Submitted to: HortScience
Publication Type: Peer Reviewed Journal
Publication Acceptance Date: 3/22/1995
Publication Date: N/A
Interpretive Summary: Mummy berry is a fungus disease occurring in most of the major blueberry production areas of the United States and Canada. Present control measures include environmentally sound cultural practices and the use of fungicides. Mummy berry resistant blueberry cultivars would make it possible to reduce or eliminate the use of fungicides to control this disease. In this study we evaluated over 50 highbush blueberry cultivars for resistance to the mummy berry fungus. It was found that 'Jersey', 'Elliott', 'Bluejay', 'Duke', 'Stanley', 'Darrow', 'Meader', and 'Angola' were resistant to the blight phase of mummy berry. These cultivars can be used as parents in a breeding program to develop new mummy berry resistant cultivars. The methods used to screen existing cultivars for the mummy berry disease will also be useful in screening new progeny and studying mummy berry resistance.

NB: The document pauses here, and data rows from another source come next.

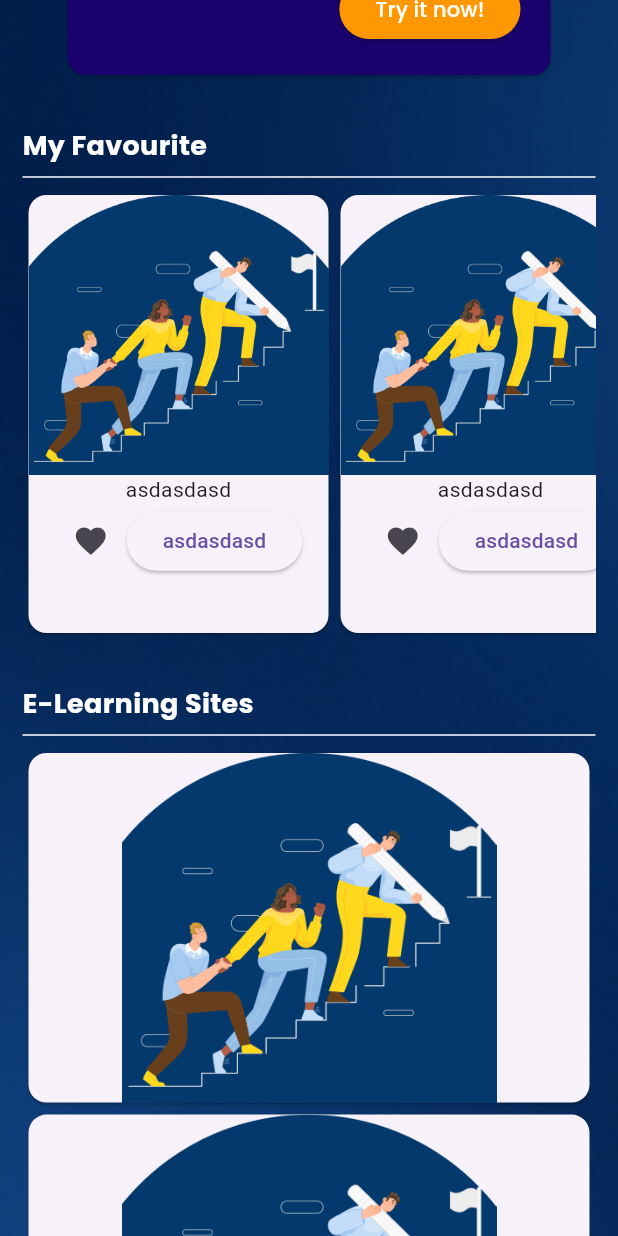
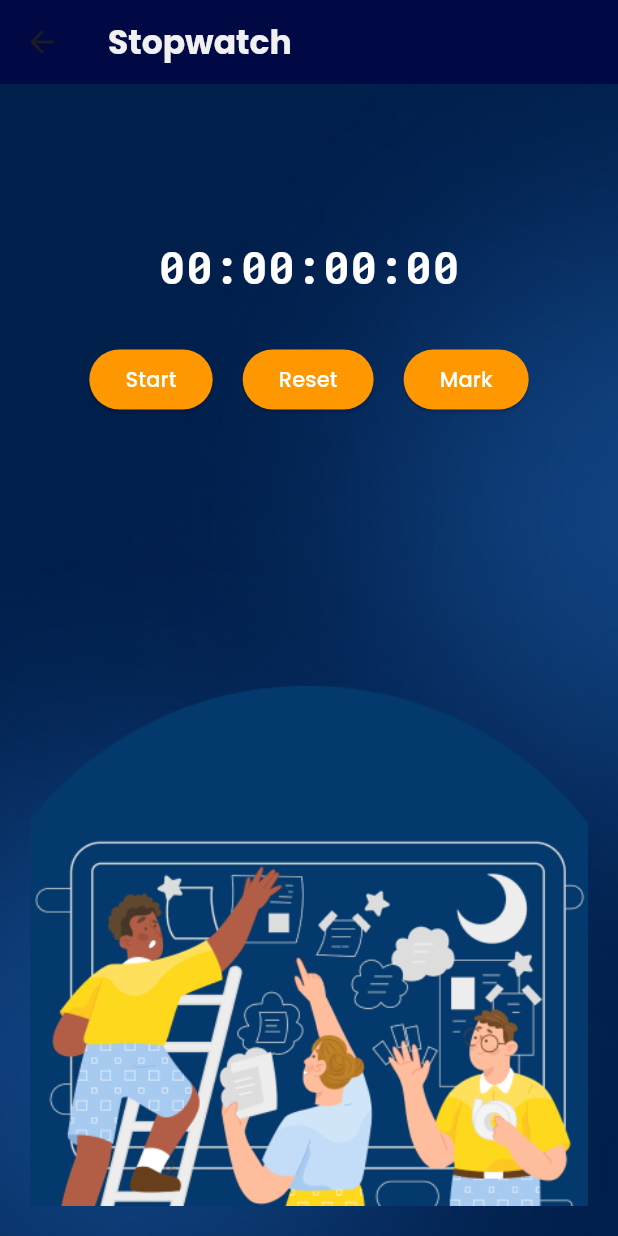
Before and after one commit to stvenlionel567/CountUs, a Flutter app: the HomePage screen opened directly, scrolled down 576 dp, after a tap on "Try it now!", on a phone screen of 412 x 824 dp. Run offline on Flutter 3.47's test engine with Material 3 defaults, Android fonts, the phone set to English and light mode, and no system bars; our stand-ins replace carousel_slider, get, google_fonts.

Commit message:
Ui lengkap

```diff
--- a/lib/main.dart
+++ b/lib/main.dart
@@ -4,6 +4,8 @@ import 'package:satu/features/authentication/login/controllers/login_controller.
 import 'package:satu/features/authentication/login/screens/login_screen.dart';
 import 'package:satu/features/authentication/signup/signup_screen.dart';
 import 'package:satu/repository/authentication_repository.dart';
+import 'package:satu/screens/profile.dart';
+import 'package:satu/screens/stopwatch.dart';
 
 import 'screens/homepage.dart';
 
@@ -19,9 +21,9 @@ class CountUs extends StatelessWidget {
 
   @override
   Widget build(BuildContext context) {
-    return const MaterialApp(
+    return MaterialApp(
       debugShowCheckedModeBanner: false,
-      home: HomePage(),
+      home: StopwatchPage(),
     );
   }
 }
--- a/lib/screens/homepage.dart
+++ b/lib/screens/homepage.dart
@@ -3,15 +3,65 @@
 import 'package:flutter/material.dart';
 import 'package:carousel_slider/carousel_slider.dart';
 import 'package:google_fonts/google_fonts.dart';
+import 'package:satu/screens/about.dart';
+import 'package:satu/screens/profile.dart';
+import 'package:satu/screens/stopwatch.dart';
 
-class HomePage extends StatelessWidget {
+class HomePage extends StatefulWidget {
   const HomePage({super.key});
+
+  @override
+  State<HomePage> createState() => _HomePageState();
+}
+
+class _HomePageState extends State<HomePage> {
+  int _selectedIndex = 0;
+
+  // halaman tab bar
+  static const List<Widget> _pages = <Widget>[
+    HomeScreen(), // Homepage
+    AboutPage(), // About
+  ];
+
+  void _onItemTapped(int index) {
+    setState(() {
+      _selectedIndex = index;
+    });
+  }
 
   @override
   Widget build(BuildContext context) {
     return Scaffold(
       extendBodyBehindAppBar: true,
-      body: SingleChildScrollView(
+      body: _pages[_selectedIndex], // menampilkan halaman saat ini
+
+      // BottomNavigationBar
+      bottomNavigationBar: BottomNavigationBar(
+        backgroundColor: const Color.fromARGB(255, 1, 2, 98),
+        items: const <BottomNavigationBarItem>[
+          BottomNavigationBarItem(
+            icon: Icon(Icons.home),
+            label: 'Home',
+          ),
+          BottomNavigationBarItem(
+            icon: Icon(Icons.info),
+            label: 'About',
+          ),
+        ],
+        currentIndex: _selectedIndex,
+        selectedItemColor: Colors.orange,
+        onTap: _onItemTapped,
+      ),
+    );
+  }
+}
+
+class HomeScreen extends StatelessWidget {
+  const HomeScreen({super.key});
+
+  @override
+  Widget build(BuildContext context) {
+    return SingleChildScrollView(
       child: Container(
         width: double.infinity,
         decoration: BoxDecoration(
@@ -80,7 +130,18 @@ class HomePage extends StatelessWidget {
                   items: [1, 2, 3].map((i) {
                     return Builder(
                       builder: (BuildContext context) {
-                          return Container(
+                        return GestureDetector(
+                          onTap: () {
+                            if (i == 3) {
+                              // Push to ProfilePage if Gambar_Dev is clicked (i == 3)
+                              Navigator.push(
+                                context,
+                                MaterialPageRoute(
+                                    builder: (context) => ProfilePage()),
+                              );
+                            }
+                          },
+                          child: Container(
                             width: MediaQuery.of(context).size.width,
                             margin: EdgeInsets.symmetric(horizontal: 1.0),
                             decoration: BoxDecoration(
@@ -100,6 +161,7 @@ class HomePage extends StatelessWidget {
                                 ' ',
                                 style: TextStyle(
                                     fontSize: 16.0, color: Colors.white),
+                              ),
                             ),
                           ),
                         );
@@ -127,7 +189,7 @@ class HomePage extends StatelessWidget {
                                   style: GoogleFonts.poppins(
                                       color: const Color.fromARGB(
                                           255, 240, 240, 240),
-                                        fontSize: 25,
+                                      fontSize: 22,
                                       fontWeight: FontWeight.bold)),
                               Text(
                                   "Count time for your activites with our incredible and simple stopwatch",
@@ -145,7 +207,14 @@ class HomePage extends StatelessWidget {
                                       style: ElevatedButton.styleFrom(
                                         backgroundColor: Colors.orange,
                                       ),
-                                        onPressed: () {},
+                                      onPressed: () {
+                                        Navigator.push(
+                                          context,
+                                          MaterialPageRoute(
+                                              builder: (context) =>
+                                                  StopwatchPage()),
+                                        );
+                                      },
                                       child: Text(
                                         "Try it now!",
                                         style: GoogleFonts.poppins(
@@ -243,8 +312,7 @@ class HomePage extends StatelessWidget {
                       child: Card(
                         color: const Color.fromARGB(255, 25, 2, 108),
                         child: Padding(
-                            padding:
-                                const EdgeInsets.symmetric(horizontal: 20.0),
+                          padding: const EdgeInsets.symmetric(horizontal: 20.0),
                           child: Column(
                             mainAxisAlignment: MainAxisAlignment.center,
                             crossAxisAlignment: CrossAxisAlignment.center,
@@ -273,7 +341,14 @@ class HomePage extends StatelessWidget {
                                     style: ElevatedButton.styleFrom(
                                       backgroundColor: Colors.orange,
                                     ),
-                                      onPressed: () {},
+                                    onPressed: () {
+                                      Navigator.push(
+                                        context,
+                                        MaterialPageRoute(
+                                            builder: (context) =>
+                                                ProfilePage()),
+                                      );
+                                    },
                                     child: Text(
                                       "See the Details",
                                       style: GoogleFonts.poppins(
@@ -295,7 +370,6 @@ class HomePage extends StatelessWidget {
           ),
         ),
       ),
-      ),
     );
   }
 }
--- a/lib/screens/stopwatch.dart
+++ b/lib/screens/stopwatch.dart
@@ -0,0 +1,172 @@
+// ignore_for_file: prefer_const_constructors
+
+import 'dart:async';
+import 'package:flutter/material.dart';
+import 'package:google_fonts/google_fonts.dart';
+
+class StopwatchPage extends StatefulWidget {
+  @override
+  _StopwatchPageState createState() => _StopwatchPageState();
+}
+
+class _StopwatchPageState extends State<StopwatchPage> {
+  late Stopwatch _stopwatch;
+  late Timer _timer;
+  List<String> _lapTimes = [];
+  String displayTime = "00:00:00:00";
+
+  @override
+  void initState() {
+    super.initState();
+    _stopwatch = Stopwatch();
+    _timer = Timer.periodic(Duration(milliseconds: 30), (timer) {
+      if (_stopwatch.isRunning) {
+        setState(() {
+          displayTime = _formatTime(_stopwatch.elapsed);
+        });
+      }
+    });
+  }
+
+  String _formatTime(Duration duration) {
+    String twoDigits(int n) => n.toString().padLeft(2, '0');
+    final hours = twoDigits(duration.inHours);
+    final minutes = twoDigits(duration.inMinutes.remainder(60));
+    final seconds = twoDigits(duration.inSeconds.remainder(60));
+    final milliseconds =
+        twoDigits(duration.inMilliseconds.remainder(1000) ~/ 10);
+    return "$hours:$minutes:$seconds:$milliseconds";
+  }
+
+  void _startStopwatch() {
+    setState(() {
+      _stopwatch.start();
+    });
+  }
+
+  void _pauseStopwatch() {
+    setState(() {
+      _stopwatch.stop();
+    });
+  }
+
+  void _resetStopwatch() {
+    setState(() {
+      _stopwatch.reset();
+      _lapTimes.clear();
+      displayTime = "00:00:00:00";
+    });
+  }
+
+  void _markRecord() {
+    setState(() {
+      _lapTimes.insert(0,
+          _formatTime(_stopwatch.elapsed)); // Menambahkan catatan di awal list
+    });
+  }
+
+  @override
+  void dispose() {
+    _timer.cancel();
+    super.dispose();
+  }
+
+  @override
+  Widget build(BuildContext context) {
+    return Scaffold(
+      appBar: AppBar(
+        title: Text('Stopwatch',
+            style: GoogleFonts.poppins(
+                color: const Color.fromARGB(255, 240, 240, 240),
+                fontSize: 22,
+                fontWeight: FontWeight.bold)),
+        backgroundColor: const Color.fromARGB(255, 1, 9, 69),
+      ),
+      body: Container(
+        width: double.infinity,
+        decoration: BoxDecoration(
+          image: DecorationImage(
+            image: AssetImage('assets/images/homepage.png'),
+            fit: BoxFit.cover,
+          ),
+        ),
+        child: Padding(
+          padding: const EdgeInsets.all(20.0),
+          child: Column(
+            children: [
+              SizedBox(
+                height: 80,
+              ),
+              Center(
+                child: Text(
+                  displayTime,
+                  style: GoogleFonts.robotoMono(
+                      color: Colors.white,
+                      fontSize: 30,
+                      fontWeight: FontWeight.bold),
+                ),
+              ),
+              SizedBox(height: 30),
+              Row(
+                mainAxisAlignment: MainAxisAlignment.center,
+                children: [
+                  ElevatedButton(
+                    style: ElevatedButton.styleFrom(
+                      backgroundColor: Colors.orange,
+                    ),
+                    onPressed: _stopwatch.isRunning
+                        ? _pauseStopwatch
+                        : _startStopwatch,
+                    child: Text(
+                      _stopwatch.isRunning ? "Pause" : "Start",
+                      style: GoogleFonts.poppins(color: Colors.white),
+                    ),
+                  ),
+                  SizedBox(width: 20),
+                  ElevatedButton(
+                    style: ElevatedButton.styleFrom(
+                      backgroundColor: Colors.orange,
+                    ),
+                    onPressed: _resetStopwatch,
+                    child: Text(
+                      "Reset",
+                      style: GoogleFonts.poppins(color: Colors.white),
+                    ),
+                  ),
+                  SizedBox(width: 20),
+                  ElevatedButton(
+                    style: ElevatedButton.styleFrom(
+                      backgroundColor: Colors.orange,
+                    ),
+                    onPressed: _markRecord,
+                    child: Text(
+                      "Mark",
+                      style: GoogleFonts.poppins(color: Colors.white),
+                    ),
+                  ),
+                ],
+              ),
+              SizedBox(height: 30),
+              Expanded(
+                child: ListView.builder(
+                  itemCount: _lapTimes.length,
+                  itemBuilder: (context, index) {
+                    return ListTile(
+                      title: Text(
+                        "Lap ${_lapTimes.length - index}: ${_lapTimes[index]}",
+                        style: GoogleFonts.poppins(color: Colors.white),
+                      ),
+                    );
+                  },
+                ),
+              ),
+              SizedBox(
+                child: Image(image: AssetImage('assets/images/calculator.png')),
+              )
+            ],
+          ),
+        ),
+      ),
+    );
+  }
+}
```
Also changed, not shown: lib/screens/about.dart (added, +125 -0 lines), lib/screens/profile.dart (added, +112 -0 lines), txt/txt_data website.txt (added, +17 -0 lines), assets/images/lionel.jpg (added), assets/images/satrio.jpg (added). Lines whose indentation alone changed are shown as unchanged.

Technical Abstract: The resistance of 53 highbush blueberry (Vaccinium corymbosum L.) cultivars and selections to the blight phase of mummy berry disease (Monilinia vaccini corymbosi (Reade) Honey) was evaluted under controlled conditions. Blight levels observed in the 1993 test ranged from 1 to 78% and significant differences among cultivars were noted. In 1994, infection levels were lower and ranged from 0 to 43%, with significant differences again occurring. Several cultivars exhibited mummy berry blight resistance in both years. Ranking most resistant to less resistant were 'Jersey', 'Elliott', 'Bluejay', 'Duke', 'Stanley', 'Darrow', 'Meader', and 'Angola'. Among the cultivars observed as being consistently blight susceptible were 'Bluehaven', 'Bluegold', 'Northblue', 'Croatan', 'Northsky', 'Sierra', 'Harrison', and 'Murphy'. The consistent resistant reaction of certain cultivars indicates they would be the better r choice as parents for introducing resistance into a breeding program. Th evaluation methodology developed in these tests will also be very useful in screening germplasm for new sources of resistance and progeny from a mummy berry resistance breeding program.